[Opening AVAILABLE DATA section]

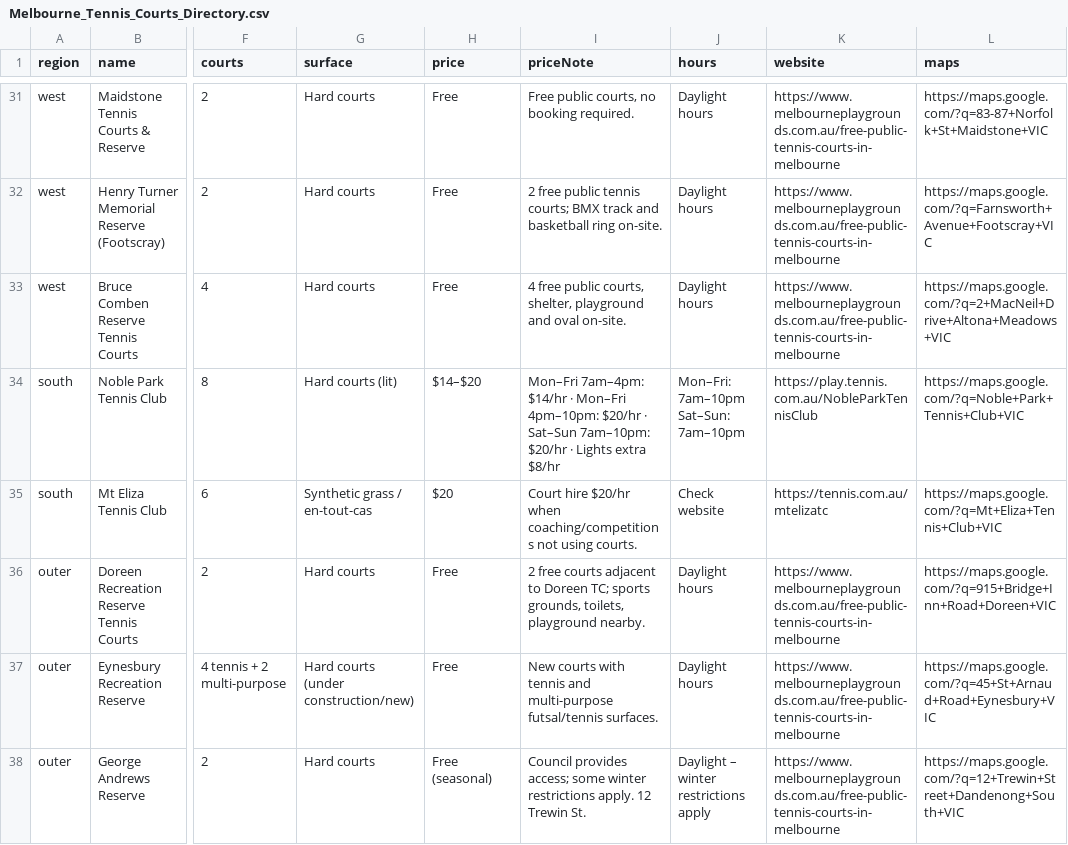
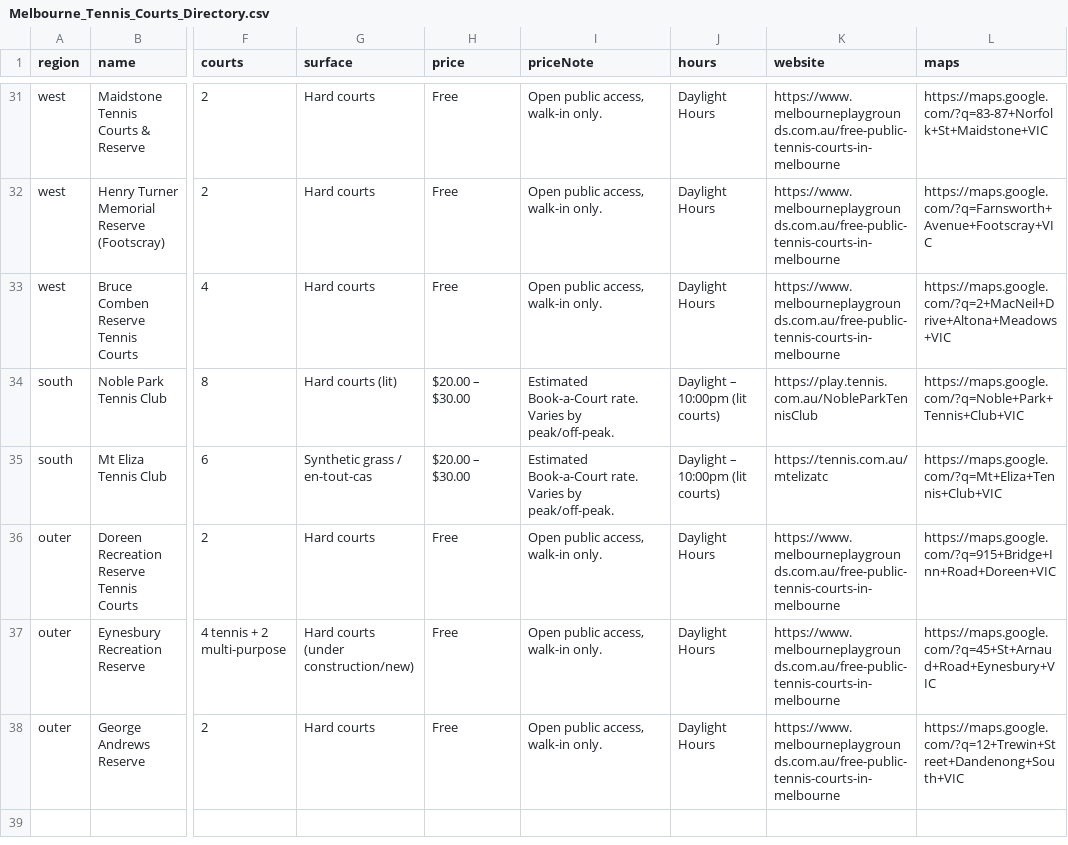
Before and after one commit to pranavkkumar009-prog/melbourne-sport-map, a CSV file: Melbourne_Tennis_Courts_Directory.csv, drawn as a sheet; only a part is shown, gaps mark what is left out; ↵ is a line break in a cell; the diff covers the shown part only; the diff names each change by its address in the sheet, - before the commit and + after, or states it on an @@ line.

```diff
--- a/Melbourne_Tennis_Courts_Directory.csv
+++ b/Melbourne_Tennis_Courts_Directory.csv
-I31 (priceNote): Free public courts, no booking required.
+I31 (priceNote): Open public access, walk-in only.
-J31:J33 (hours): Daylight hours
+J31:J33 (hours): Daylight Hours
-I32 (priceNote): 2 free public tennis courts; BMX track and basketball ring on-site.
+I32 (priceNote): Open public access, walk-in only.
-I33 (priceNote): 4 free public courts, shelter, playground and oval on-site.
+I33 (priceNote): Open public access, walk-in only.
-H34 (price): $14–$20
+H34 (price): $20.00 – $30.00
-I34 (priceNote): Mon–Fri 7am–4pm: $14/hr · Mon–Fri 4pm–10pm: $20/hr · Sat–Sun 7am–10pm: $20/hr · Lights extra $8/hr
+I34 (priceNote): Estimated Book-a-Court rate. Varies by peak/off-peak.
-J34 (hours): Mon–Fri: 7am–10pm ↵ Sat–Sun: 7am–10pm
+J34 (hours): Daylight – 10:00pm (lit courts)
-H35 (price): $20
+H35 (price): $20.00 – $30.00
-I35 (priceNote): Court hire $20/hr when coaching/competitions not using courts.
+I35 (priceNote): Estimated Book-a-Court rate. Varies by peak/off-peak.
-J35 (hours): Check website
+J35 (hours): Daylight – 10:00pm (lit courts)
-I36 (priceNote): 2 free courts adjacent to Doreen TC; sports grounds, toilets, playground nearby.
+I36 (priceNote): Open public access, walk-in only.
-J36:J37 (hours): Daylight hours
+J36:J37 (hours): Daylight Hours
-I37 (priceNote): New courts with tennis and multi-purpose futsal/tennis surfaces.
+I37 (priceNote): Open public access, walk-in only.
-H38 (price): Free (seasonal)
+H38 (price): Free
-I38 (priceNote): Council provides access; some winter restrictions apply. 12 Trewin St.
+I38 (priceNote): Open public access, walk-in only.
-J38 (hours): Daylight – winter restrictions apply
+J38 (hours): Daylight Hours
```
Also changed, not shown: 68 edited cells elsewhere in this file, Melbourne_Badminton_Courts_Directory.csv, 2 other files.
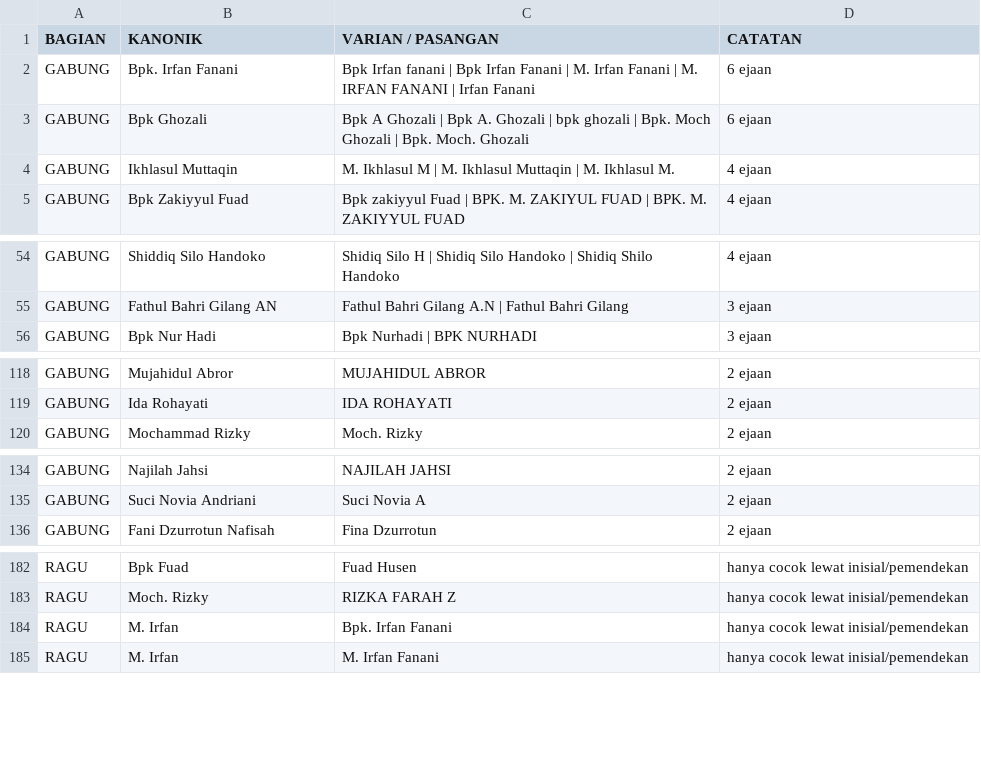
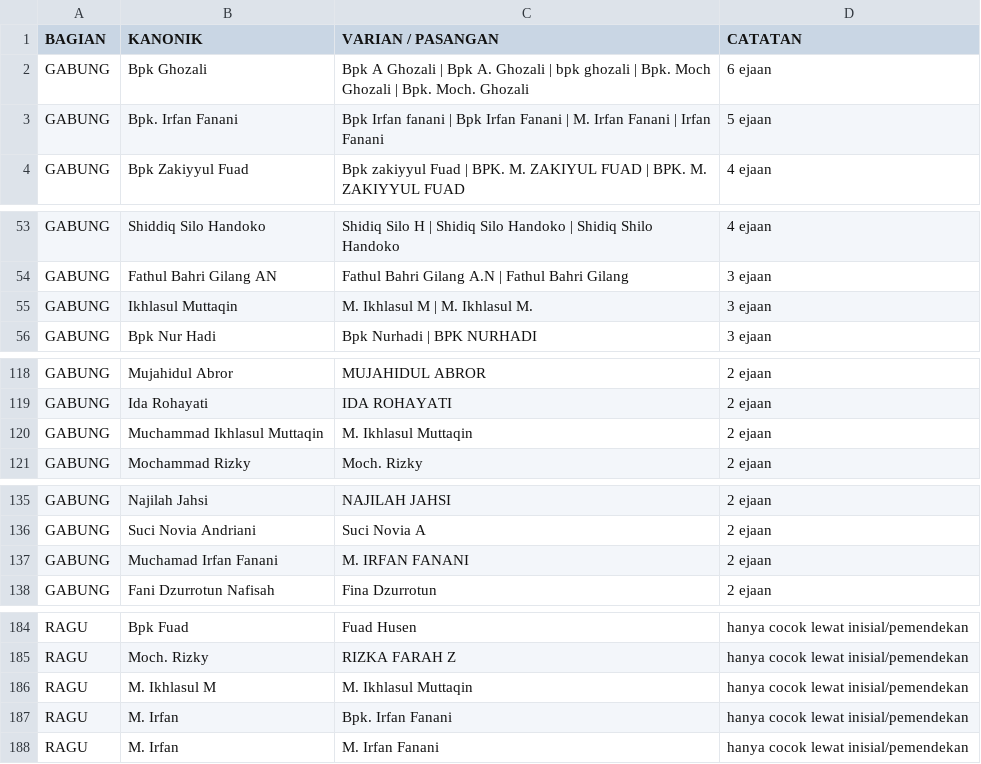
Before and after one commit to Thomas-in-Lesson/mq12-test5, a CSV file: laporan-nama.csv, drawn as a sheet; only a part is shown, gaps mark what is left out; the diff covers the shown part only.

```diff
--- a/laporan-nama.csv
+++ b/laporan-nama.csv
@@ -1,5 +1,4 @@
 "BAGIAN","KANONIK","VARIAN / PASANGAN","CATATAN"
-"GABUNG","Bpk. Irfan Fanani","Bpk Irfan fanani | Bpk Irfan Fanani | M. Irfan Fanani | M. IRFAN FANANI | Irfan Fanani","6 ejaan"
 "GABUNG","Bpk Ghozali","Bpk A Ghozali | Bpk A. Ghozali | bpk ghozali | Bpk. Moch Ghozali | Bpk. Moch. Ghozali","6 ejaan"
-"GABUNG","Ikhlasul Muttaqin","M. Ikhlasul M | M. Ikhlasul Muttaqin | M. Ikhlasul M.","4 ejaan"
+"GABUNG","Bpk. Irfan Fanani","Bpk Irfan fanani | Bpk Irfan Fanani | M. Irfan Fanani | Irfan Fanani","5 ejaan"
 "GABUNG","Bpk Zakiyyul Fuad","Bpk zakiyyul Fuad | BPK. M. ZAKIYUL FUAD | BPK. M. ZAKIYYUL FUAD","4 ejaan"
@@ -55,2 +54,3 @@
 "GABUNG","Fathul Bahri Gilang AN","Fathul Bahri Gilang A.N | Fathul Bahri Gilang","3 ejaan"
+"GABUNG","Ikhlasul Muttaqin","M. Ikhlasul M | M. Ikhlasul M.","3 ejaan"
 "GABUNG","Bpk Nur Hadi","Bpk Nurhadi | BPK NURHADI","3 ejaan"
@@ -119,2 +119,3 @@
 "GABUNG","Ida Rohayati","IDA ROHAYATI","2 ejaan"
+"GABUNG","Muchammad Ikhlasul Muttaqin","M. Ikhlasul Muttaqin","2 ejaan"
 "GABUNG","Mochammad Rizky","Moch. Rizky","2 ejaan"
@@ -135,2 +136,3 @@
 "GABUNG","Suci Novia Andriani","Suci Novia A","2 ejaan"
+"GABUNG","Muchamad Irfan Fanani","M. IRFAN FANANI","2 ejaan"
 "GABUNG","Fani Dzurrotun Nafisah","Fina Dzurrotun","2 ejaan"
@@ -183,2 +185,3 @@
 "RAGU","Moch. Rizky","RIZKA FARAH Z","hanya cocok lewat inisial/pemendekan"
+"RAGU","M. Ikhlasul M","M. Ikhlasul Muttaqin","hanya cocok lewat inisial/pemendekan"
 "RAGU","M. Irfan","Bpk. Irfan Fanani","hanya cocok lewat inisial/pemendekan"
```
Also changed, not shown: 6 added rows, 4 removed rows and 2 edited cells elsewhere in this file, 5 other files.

[Closing AVAILABLE DATA section]

All entries above must be repeated exactly; pictures are to be left out.

→ **ANSWER SECTION**
Before and after one commit to pranavkkumar009-prog/melbourne-sport-map, a CSV file: Melbourne_Tennis_Courts_Directory.csv, drawn as a sheet; only a part is shown, gaps mark what is left out; ↵ is a line break in a cell; the diff covers the shown part only; the diff names each change by its address in the sheet, - before the commit and + after, or states it on an @@ line.

```diff
--- a/Melbourne_Tennis_Courts_Directory.csv
+++ b/Melbourne_Tennis_Courts_Directory.csv
-I31 (priceNote): Free public courts, no booking required.
+I31 (priceNote): Open public access, walk-in only.
-J31:J33 (hours): Daylight hours
+J31:J33 (hours): Daylight Hours
-I32 (priceNote): 2 free public tennis courts; BMX track and basketball ring on-site.
+I32 (priceNote): Open public access, walk-in only.
-I33 (priceNote): 4 free public courts, shelter, playground and oval on-site.
+I33 (priceNote): Open public access, walk-in only.
-H34 (price): $14–$20
+H34 (price): $20.00 – $30.00
-I34 (priceNote): Mon–Fri 7am–4pm: $14/hr · Mon–Fri 4pm–10pm: $20/hr · Sat–Sun 7am–10pm: $20/hr · Lights extra $8/hr
+I34 (priceNote): Estimated Book-a-Court rate. Varies by peak/off-peak.
-J34 (hours): Mon–Fri: 7am–10pm ↵ Sat–Sun: 7am–10pm
+J34 (hours): Daylight – 10:00pm (lit courts)
-H35 (price): $20
+H35 (price): $20.00 – $30.00
-I35 (priceNote): Court hire $20/hr when coaching/competitions not using courts.
+I35 (priceNote): Estimated Book-a-Court rate. Varies by peak/off-peak.
-J35 (hours): Check website
+J35 (hours): Daylight – 10:00pm (lit courts)
-I36 (priceNote): 2 free courts adjacent to Doreen TC; sports grounds, toilets, playground nearby.
+I36 (priceNote): Open public access, walk-in only.
-J36:J37 (hours): Daylight hours
+J36:J37 (hours): Daylight Hours
-I37 (priceNote): New courts with tennis and multi-purpose futsal/tennis surfaces.
+I37 (priceNote): Open public access, walk-in only.
-H38 (price): Free (seasonal)
+H38 (price): Free
-I38 (priceNote): Council provides access; some winter restrictions apply. 12 Trewin St.
+I38 (priceNote): Open public access, walk-in only.
-J38 (hours): Daylight – winter restrictions apply
+J38 (hours): Daylight Hours
```
Also changed, not shown: 68 edited cells elsewhere in this file, Melbourne_Badminton_Courts_Directory.csv, 2 other files.
Before and after one commit to Thomas-in-Lesson/mq12-test5, a CSV file: laporan-nama.csv, drawn as a sheet; only a part is shown, gaps mark what is left out; the diff covers the shown part only.

```diff
--- a/laporan-nama.csv
+++ b/laporan-nama.csv
@@ -1,5 +1,4 @@
 "BAGIAN","KANONIK","VARIAN / PASANGAN","CATATAN"
-"GABUNG","Bpk. Irfan Fanani","Bpk Irfan fanani | Bpk Irfan Fanani | M. Irfan Fanani | M. IRFAN FANANI | Irfan Fanani","6 ejaan"
 "GABUNG","Bpk Ghozali","Bpk A Ghozali | Bpk A. Ghozali | bpk ghozali | Bpk. Moch Ghozali | Bpk. Moch. Ghozali","6 ejaan"
-"GABUNG","Ikhlasul Muttaqin","M. Ikhlasul M | M. Ikhlasul Muttaqin | M. Ikhlasul M.","4 ejaan"
+"GABUNG","Bpk. Irfan Fanani","Bpk Irfan fanani | Bpk Irfan Fanani | M. Irfan Fanani | Irfan Fanani","5 ejaan"
 "GABUNG","Bpk Zakiyyul Fuad","Bpk zakiyyul Fuad | BPK. M. ZAKIYUL FUAD | BPK. M. ZAKIYYUL FUAD","4 ejaan"
@@ -55,2 +54,3 @@
 "GABUNG","Fathul Bahri Gilang AN","Fathul Bahri Gilang A.N | Fathul Bahri Gilang","3 ejaan"
+"GABUNG","Ikhlasul Muttaqin","M. Ikhlasul M | M. Ikhlasul M.","3 ejaan"
 "GABUNG","Bpk Nur Hadi","Bpk Nurhadi | BPK NURHADI","3 ejaan"
@@ -119,2 +119,3 @@
 "GABUNG","Ida Rohayati","IDA ROHAYATI","2 ejaan"
+"GABUNG","Muchammad Ikhlasul Muttaqin","M. Ikhlasul Muttaqin","2 ejaan"
 "GABUNG","Mochammad Rizky","Moch. Rizky","2 ejaan"
@@ -135,2 +136,3 @@
 "GABUNG","Suci Novia Andriani","Suci Novia A","2 ejaan"
+"GABUNG","Muchamad Irfan Fanani","M. IRFAN FANANI","2 ejaan"
 "GABUNG","Fani Dzurrotun Nafisah","Fina Dzurrotun","2 ejaan"
@@ -183,2 +185,3 @@
 "RAGU","Moch. Rizky","RIZKA FARAH Z","hanya cocok lewat inisial/pemendekan"
+"RAGU","M. Ikhlasul M","M. Ikhlasul Muttaqin","hanya cocok lewat inisial/pemendekan"
 "RAGU","M. Irfan","Bpk. Irfan Fanani","hanya cocok lewat inisial/pemendekan"
```
Also changed, not shown: 6 added rows, 4 removed rows and 2 edited cells elsewhere in this file, 5 other files.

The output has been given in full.